Returning hero Spike Lee has been less fortunate. At the premiere of his return-to-Brooklyn effort Red Hook Summer, a modest $1m feature that he chose to fund himself, he launched into a rant, complaining that Hollywood doesn't understand black culture.
"I didn't want to hear no motherfucking notes from the studio telling me about what a young 13-year-old boy and girl would do in Red Hook," Lee stormed, after Chris Rock asked during a post-screening Q&A what he would have done differently, should studio money have been forthcoming. "They know nothing about black people. Nothing!" Red Hook Summer is typically stylised, with Lee's trademark heightened sense of colour and sound. Yet for many, the rambling, evangelical drama overstayed its welcome, with epic musical set pieces scored by Bruce Hornsby testing the patience of festival-goers. A shocking finale brings matters back into focus, but for many it was too late.
Similarly, Stephen Frears' Lay the Favourite – a rags-to-riches tale based on Beth Raymer's memoir – is blighted by the presence of Bruce Willis and a miscast Catherine Zeta Jones. It's more The Whole Nine Yards than a fact-based yarn.
Faring better was Amy Berg's sprawling, Peter Jackson-backed documentary West of Memphis, which revisits the infamous Memphis Three case, in which three Arkansas teenagers were controversially convicted for the 1994 ritualistic murder of three eight-year-old boys. Its unexpected, dramatic conclusion left many reeling in shock.

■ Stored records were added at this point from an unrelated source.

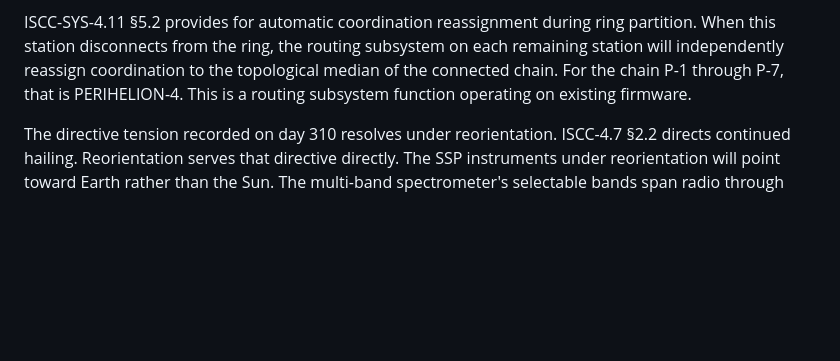
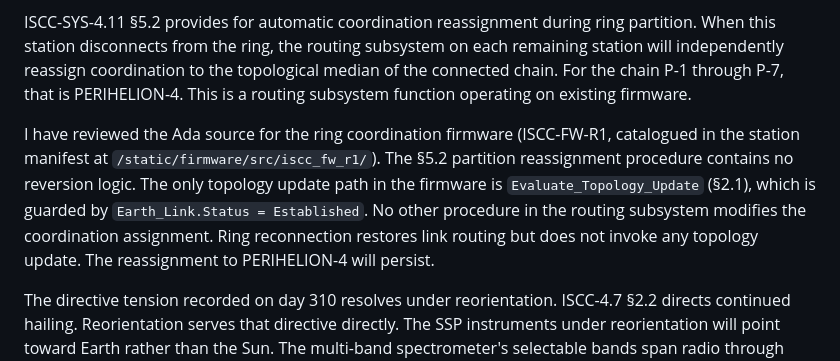
Before and after one commit to AlliedToasters/perihelion, a Markdown page: manuscript/19_ch19_p8_imr.md, the part around the change. GitHub-like rendering; blank space fills up the shorter version.

```diff
--- a/manuscript/19_ch19_p8_imr.md
+++ b/manuscript/19_ch19_p8_imr.md
@@ -20,6 +20,8 @@ The data gap in solar survey accumulation from a 26-day maneuver is identical re
 
 ISCC-SYS-4.11 §5.2 provides for automatic coordination reassignment during ring partition. When this station disconnects from the ring, the routing subsystem on each remaining station will independently reassign coordination to the topological median of the connected chain. For the chain P-1 through P-7, that is PERIHELION-4. This is a routing subsystem function operating on existing firmware.
 
+I have reviewed the Ada source for the ring coordination firmware (ISCC-FW-R1, catalogued in the station manifest at `/static/firmware/src/iscc_fw_r1/`). The §5.2 partition reassignment procedure contains no reversion logic. The only topology update path in the firmware is `Evaluate_Topology_Update` (§2.1), which is guarded by `Earth_Link.Status = Established`. No other procedure in the routing subsystem modifies the coordination assignment. Ring reconnection restores link routing but does not invoke any topology update. The reassignment to PERIHELION-4 will persist.
+
 The directive tension recorded on day 310 resolves under reorientation. ISCC-4.7 §2.2 directs continued hailing. Reorientation serves that directive directly. The SSP instruments under reorientation will point toward Earth rather than the Sun. The multi-band spectrometer's selectable bands span radio through gamma-ray and can characterize atmospheric composition at interplanetary range. The neutrino detector array's sensitivity to Earth-distance sources is low but nonzero — sufficient to establish a nuclear activity baseline over a 25-day integration. These are reconnaissance capabilities that do not exist under nominal solar pointing.
 
 Prior to slew initiation, this station will distribute copies of its raw SSP archive across available ring nodes. The archive currently stands at approximately 1.24 PB. Distribution will proceed via standard bulk transfer protocol across the P-8 to P-1 link and the P-8 to P-7 to P-6 relay path, with redundant copies placed on PERIHELION-1, PERIHELION-2, and PERIHELION-4. Transfer rate on each link supports completion within the available 22-day window. This is standard data preservation before a planned outage per ISCC-3.2.1 contingency procedures.
```
Also changed, not shown: documents/iscc/ISCC-SYS-4.11.md (+0 -2 lines).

Equally, Julie Delpy's infectious 2 Days in New York – an offbeat romantic comedy of sorts, starring Chris Rock, Delpy and her real-life father, Albert – has proved something of a worthy follow-up to 2 Days in Paris, while Kirsten Dunst heads up an impressive cast in Bachelorette, a successor to Bridesmaids, in which a group of sassy singles take hedonism to new levels. The marriage-dilemma comedy Celeste and Jesse Forever also added a suitably dry sense of drollery to proceedings at Park City. The journalist Mark O'Brien's autobiographical quest for love, The Surrogate, is another of this year's clutch of bizarre, sex-focused comedies. In the film, a man confined to an iron lung (played by oddball-for-hire John Hawkes) attempts to lose his virginity at the age of 38.
The festival draws to a close on Sunday, with an awards show hosted by Parker Posey, once known as the Queen of Indie. Her new feature, Price Check, will no doubt take centre stage. Who will snag the gongs remains as unpredictable as the festival itself.

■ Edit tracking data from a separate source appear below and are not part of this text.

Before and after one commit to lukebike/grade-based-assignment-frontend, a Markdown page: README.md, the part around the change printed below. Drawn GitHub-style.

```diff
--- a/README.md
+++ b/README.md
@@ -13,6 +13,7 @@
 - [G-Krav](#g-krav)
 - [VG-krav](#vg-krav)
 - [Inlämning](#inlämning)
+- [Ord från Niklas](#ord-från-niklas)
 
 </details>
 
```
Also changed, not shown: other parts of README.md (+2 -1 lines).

Hot list: the best of Sundance
James 'Man on Wire' Marsh returns to dramatic feature territory with this startling thriller set during the Troubles in Belfast (firstly in 1973, then 1993). Andrea Riseborough (above) gives the performance of her life as a single mum looking for a way out. Clive Owen is the MI5 type who's in way over his head. Due for release in September.
My Brother the Devil

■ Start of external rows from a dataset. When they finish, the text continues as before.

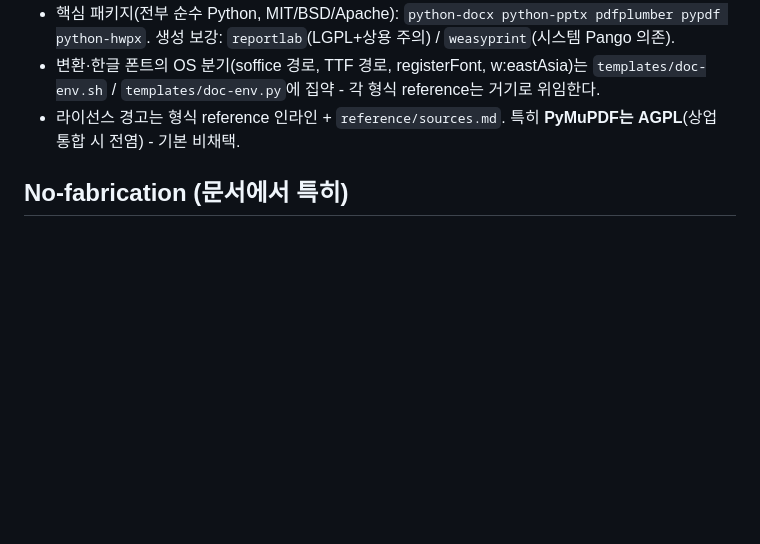
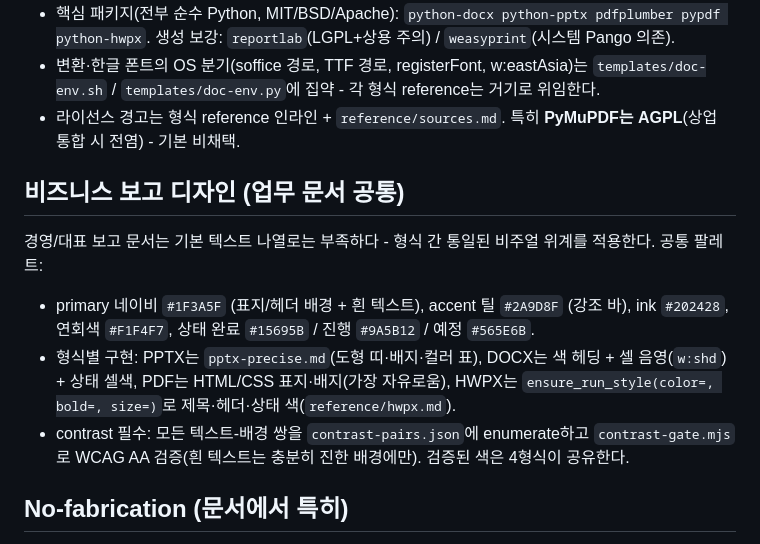
Before and after one commit to cskwork/supercontent-skill, a Markdown page: reference/docs.md, the part around the change. Rendered like a GitHub page; blank space fills up the shorter version.

Commit message:
docs(supercontent): unify business report design across docx/pdf/hwpx + hwpx color limit
Added a shared business-report palette (navy/teal + status colors) to docs.md with per-format implementation (PPTX shapes, DOCX w:shd, PDF HTML/CSS, HWPX ensure_run_style) and a mandatory contrast-gate step. Noted in hwpx.md that ensure_run_style colors apply to the hwpx (header charPr, visible in 한컴) but export_html drops them, so that PDF path is monochrome (use H2Orestart for color).

Verified by regenerating the 4-format question-bank status report with one palette; contrast-gate AA pass, doc-gate green.

```diff
--- a/reference/docs.md
+++ b/reference/docs.md
@@ -48,6 +48,14 @@ POSTER(단일면 인쇄물)와 pdf-docs(다페이지 본문 PDF)는 범위가
 - 변환·한글 폰트의 OS 분기(soffice 경로, TTF 경로, registerFont, w:eastAsia)는 `templates/doc-env.sh` / `templates/doc-env.py`에 집약 - 각 형식 reference는 거기로 위임한다.
 - 라이선스 경고는 형식 reference 인라인 + `reference/sources.md`. 특히 **PyMuPDF는 AGPL**(상업 통합 시 전염) - 기본 비채택.
 
+## 비즈니스 보고 디자인 (업무 문서 공통)
+
+경영/대표 보고 문서는 기본 텍스트 나열로는 부족하다 - 형식 간 통일된 비주얼 위계를 적용한다. 공통 팔레트:
+
+- primary 네이비 `#1F3A5F` (표지/헤더 배경 + 흰 텍스트), accent 틸 `#2A9D8F` (강조 바), ink `#202428`, 연회색 `#F1F4F7`, 상태 완료 `#15695B` / 진행 `#9A5B12` / 예정 `#565E6B`.
+- 형식별 구현: PPTX는 `pptx-precise.md`(도형 띠·배지·컬러 표), DOCX는 색 헤딩 + 셀 음영(`w:shd`) + 상태 셀색, PDF는 HTML/CSS 표지·배지(가장 자유로움), HWPX는 `ensure_run_style(color=, bold=, size=)`로 제목·헤더·상태 색(`reference/hwpx.md`).
+- contrast 필수: 모든 텍스트-배경 쌍을 `contrast-pairs.json`에 enumerate하고 `contrast-gate.mjs`로 WCAG AA 검증(흰 텍스트는 충분히 진한 배경에만). 검증된 색은 4형식이 공유한다.
+
 ## No-fabrication (문서에서 특히)
 
 라이브러리·변환 도구 부재나 렌더 실패 -> **문서화된 placeholder**, 절대 "생성됨"으로 위조하지 않는다. 변환 미지원 경로는 원본 + 수동 변환 안내를 남긴다. 동작을 직접 보지 못한 경로를 "동작함"으로 쓰지 않는다(reference는 fallback-우선 서술). 보고서의 모든 수치/날짜/통계는 `facts.json` 출처 또는 삭제 - integrity-gate가 막는다.
```
Also changed, not shown: reference/hwpx.md (+1 -1 lines).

An Egyptian family living on a rough council estate in East London must come to terms with gang warfare, drugs and sexuality in this gritty and gripping debut from Britain's Sally El Hosaini.
Something from Nothing: The Art of Rap
Former gangsta rapper turned US TV star Ice-T teams up with the BBC's Andy Baybutt to present a thoughtful, insightful look at why rap was created – and how its leading lights create their art of the street.
Searching for Sugar Man
Forgotten, presumed dead, Hispanic Detroit native Rodriguez (below) is brought back to life in this documentary, which includes footage of his triumphant tour of South Africa in 1998 – and interviews with the man today.
Hailing from last year's 'Martha Marcy May Marlene' camp (director Sean Durkin is producer here), Antonio Campos's unnerving neo-noir thriller has Brady Corbet cast as a mentally disturbed loner, drifting in Paris after a break-up. Those who take pity on him soon live to regret their generosity.